### What is needed
Give back, word for word, the lines in the listing below from the one holding "text; blank space fills up the shorter version." down to the one holding "Also changed, not shown: parts of 42", both ends included.

### Source records
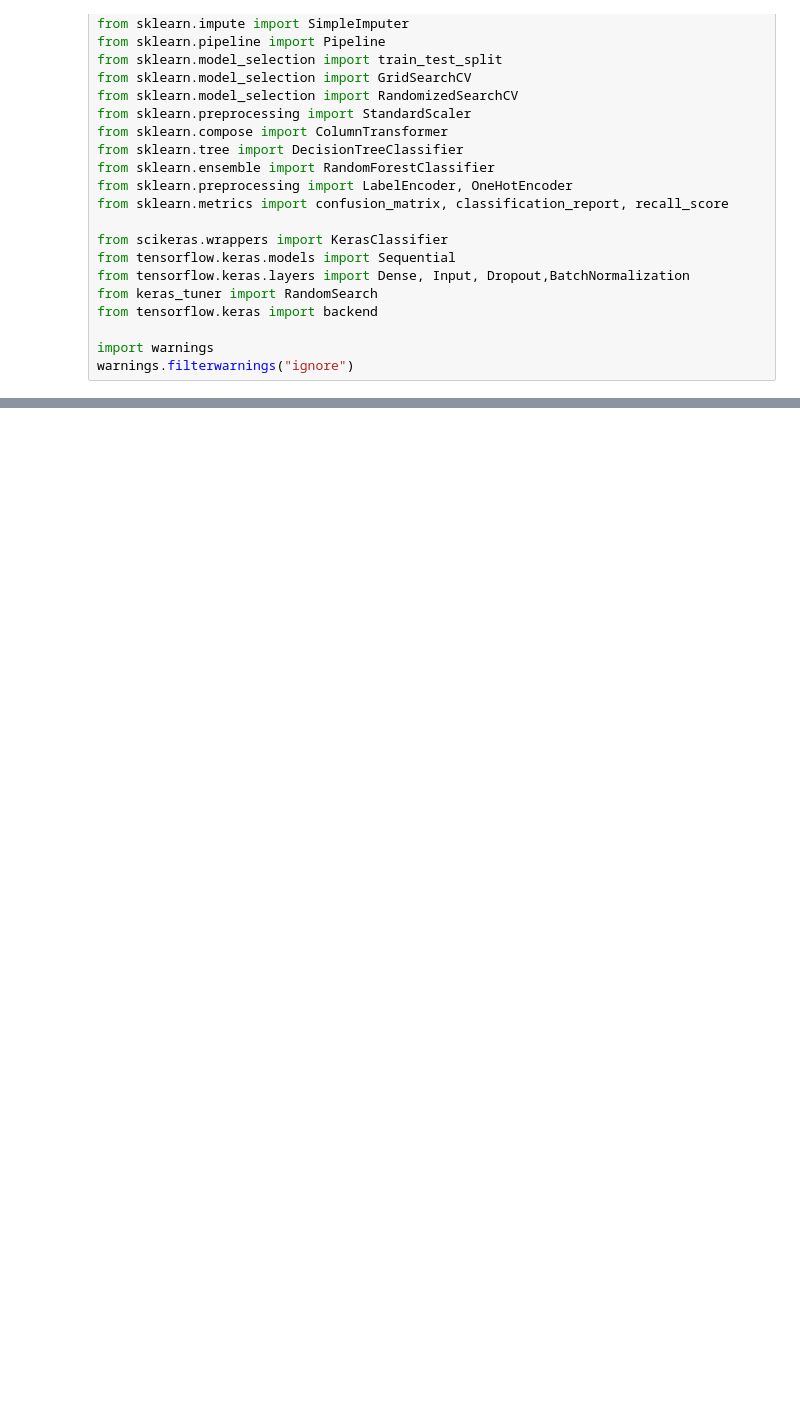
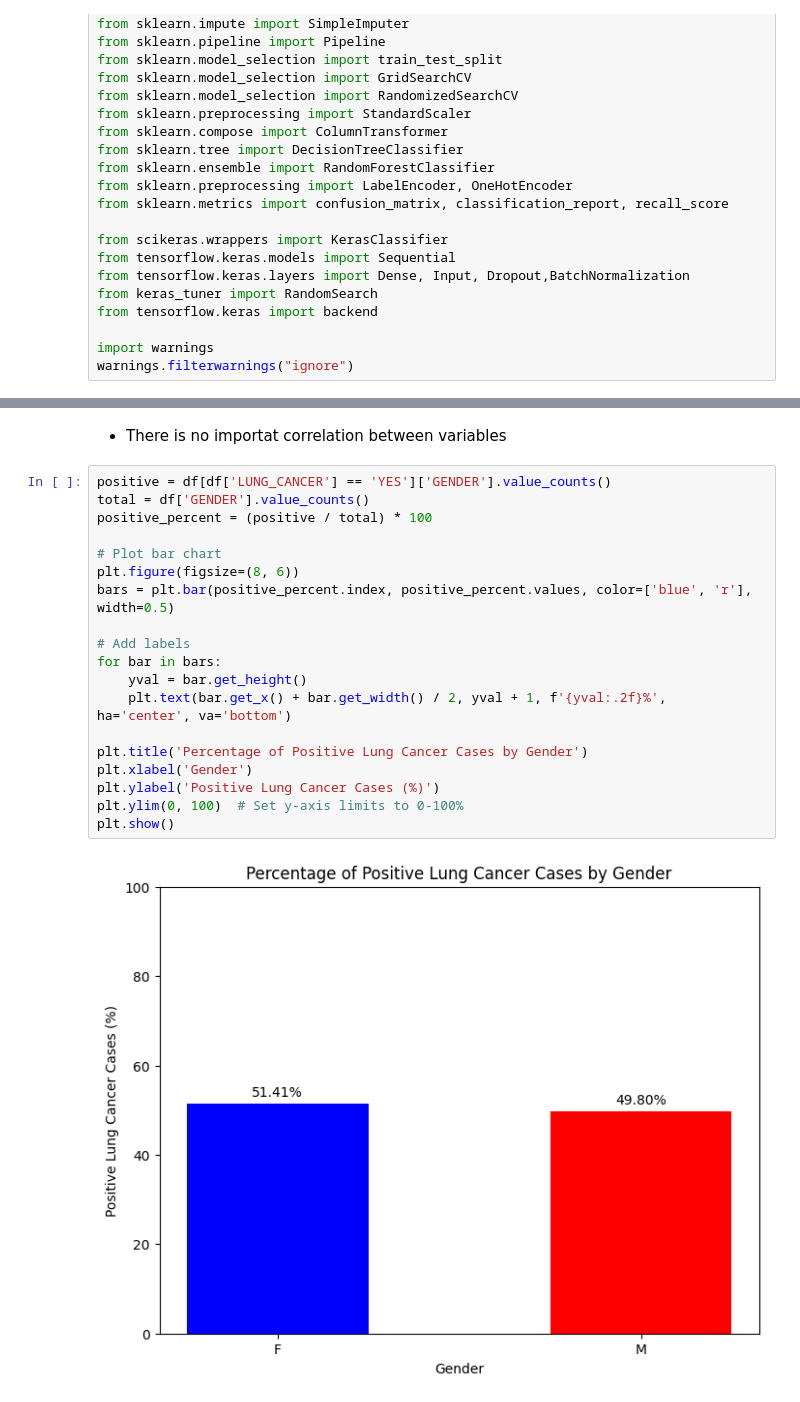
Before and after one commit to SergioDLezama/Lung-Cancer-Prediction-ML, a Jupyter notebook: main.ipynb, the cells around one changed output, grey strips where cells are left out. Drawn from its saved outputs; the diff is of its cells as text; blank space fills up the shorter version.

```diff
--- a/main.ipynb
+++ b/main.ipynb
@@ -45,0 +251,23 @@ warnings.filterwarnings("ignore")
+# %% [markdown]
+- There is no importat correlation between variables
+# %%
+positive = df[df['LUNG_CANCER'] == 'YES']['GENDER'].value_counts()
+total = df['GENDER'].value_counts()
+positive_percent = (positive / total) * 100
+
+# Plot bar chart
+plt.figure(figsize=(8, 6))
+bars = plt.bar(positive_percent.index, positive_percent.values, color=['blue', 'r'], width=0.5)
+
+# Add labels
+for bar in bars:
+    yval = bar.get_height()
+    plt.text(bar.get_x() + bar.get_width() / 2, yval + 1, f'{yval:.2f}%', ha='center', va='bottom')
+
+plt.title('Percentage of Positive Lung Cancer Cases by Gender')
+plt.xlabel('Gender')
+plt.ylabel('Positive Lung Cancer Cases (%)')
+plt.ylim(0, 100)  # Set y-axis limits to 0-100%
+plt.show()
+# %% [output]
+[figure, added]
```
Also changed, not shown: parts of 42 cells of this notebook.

--

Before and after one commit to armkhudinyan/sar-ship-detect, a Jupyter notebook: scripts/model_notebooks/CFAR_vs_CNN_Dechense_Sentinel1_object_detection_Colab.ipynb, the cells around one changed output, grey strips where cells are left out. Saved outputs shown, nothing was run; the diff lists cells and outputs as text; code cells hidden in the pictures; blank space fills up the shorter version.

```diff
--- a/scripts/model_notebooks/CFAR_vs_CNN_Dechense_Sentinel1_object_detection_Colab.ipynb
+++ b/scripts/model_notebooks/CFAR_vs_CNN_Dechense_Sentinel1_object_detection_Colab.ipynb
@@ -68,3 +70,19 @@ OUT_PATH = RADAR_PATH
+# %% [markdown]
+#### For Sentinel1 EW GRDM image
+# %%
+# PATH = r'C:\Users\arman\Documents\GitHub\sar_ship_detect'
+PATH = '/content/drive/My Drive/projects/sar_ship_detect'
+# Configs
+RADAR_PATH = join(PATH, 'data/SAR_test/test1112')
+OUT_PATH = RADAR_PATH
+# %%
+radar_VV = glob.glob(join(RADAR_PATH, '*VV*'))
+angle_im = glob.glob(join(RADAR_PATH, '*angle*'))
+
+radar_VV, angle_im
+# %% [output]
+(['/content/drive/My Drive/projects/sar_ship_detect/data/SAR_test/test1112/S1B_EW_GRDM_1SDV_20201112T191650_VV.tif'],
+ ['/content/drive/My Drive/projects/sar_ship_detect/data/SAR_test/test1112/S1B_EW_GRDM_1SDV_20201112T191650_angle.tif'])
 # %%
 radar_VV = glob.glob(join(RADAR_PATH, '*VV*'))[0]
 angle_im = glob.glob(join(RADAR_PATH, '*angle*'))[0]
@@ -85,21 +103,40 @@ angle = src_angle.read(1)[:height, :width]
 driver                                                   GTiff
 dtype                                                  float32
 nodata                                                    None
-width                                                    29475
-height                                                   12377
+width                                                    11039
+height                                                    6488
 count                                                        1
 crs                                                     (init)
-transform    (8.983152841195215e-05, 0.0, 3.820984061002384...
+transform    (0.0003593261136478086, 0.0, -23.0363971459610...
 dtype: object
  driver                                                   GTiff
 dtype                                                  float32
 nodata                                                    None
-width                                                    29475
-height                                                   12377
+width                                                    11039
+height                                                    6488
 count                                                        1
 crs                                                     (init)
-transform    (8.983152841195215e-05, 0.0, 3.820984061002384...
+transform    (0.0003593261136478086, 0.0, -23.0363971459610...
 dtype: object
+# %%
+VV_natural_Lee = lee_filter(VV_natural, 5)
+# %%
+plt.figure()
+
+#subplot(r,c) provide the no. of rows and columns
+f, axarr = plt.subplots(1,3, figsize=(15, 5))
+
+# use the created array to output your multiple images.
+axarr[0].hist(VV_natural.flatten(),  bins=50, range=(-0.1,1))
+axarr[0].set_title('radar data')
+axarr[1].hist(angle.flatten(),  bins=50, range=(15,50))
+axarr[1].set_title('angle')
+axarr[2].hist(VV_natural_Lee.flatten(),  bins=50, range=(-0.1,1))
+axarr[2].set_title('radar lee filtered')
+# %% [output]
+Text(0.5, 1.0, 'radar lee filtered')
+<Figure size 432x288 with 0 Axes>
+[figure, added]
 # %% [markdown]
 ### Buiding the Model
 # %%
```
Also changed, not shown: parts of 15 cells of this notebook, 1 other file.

### Result of the exercise
Before and after one commit to SergioDLezama/Lung-Cancer-Prediction-ML, a Jupyter notebook: main.ipynb, the cells around one changed output, grey strips where cells are left out. Drawn from its saved outputs; the diff is of its cells as text; blank space fills up the shorter version.

```diff
--- a/main.ipynb
+++ b/main.ipynb
@@ -45,0 +251,23 @@ warnings.filterwarnings("ignore")
+# %% [markdown]
+- There is no importat correlation between variables
+# %%
+positive = df[df['LUNG_CANCER'] == 'YES']['GENDER'].value_counts()
+total = df['GENDER'].value_counts()
+positive_percent = (positive / total) * 100
+
+# Plot bar chart
+plt.figure(figsize=(8, 6))
+bars = plt.bar(positive_percent.index, positive_percent.values, color=['blue', 'r'], width=0.5)
+
+# Add labels
+for bar in bars:
+    yval = bar.get_height()
+    plt.text(bar.get_x() + bar.get_width() / 2, yval + 1, f'{yval:.2f}%', ha='center', va='bottom')
+
+plt.title('Percentage of Positive Lung Cancer Cases by Gender')
+plt.xlabel('Gender')
+plt.ylabel('Positive Lung Cancer Cases (%)')
+plt.ylim(0, 100)  # Set y-axis limits to 0-100%
+plt.show()
+# %% [output]
+[figure, added]
```
Also changed, not shown: parts of 42 cells of this notebook.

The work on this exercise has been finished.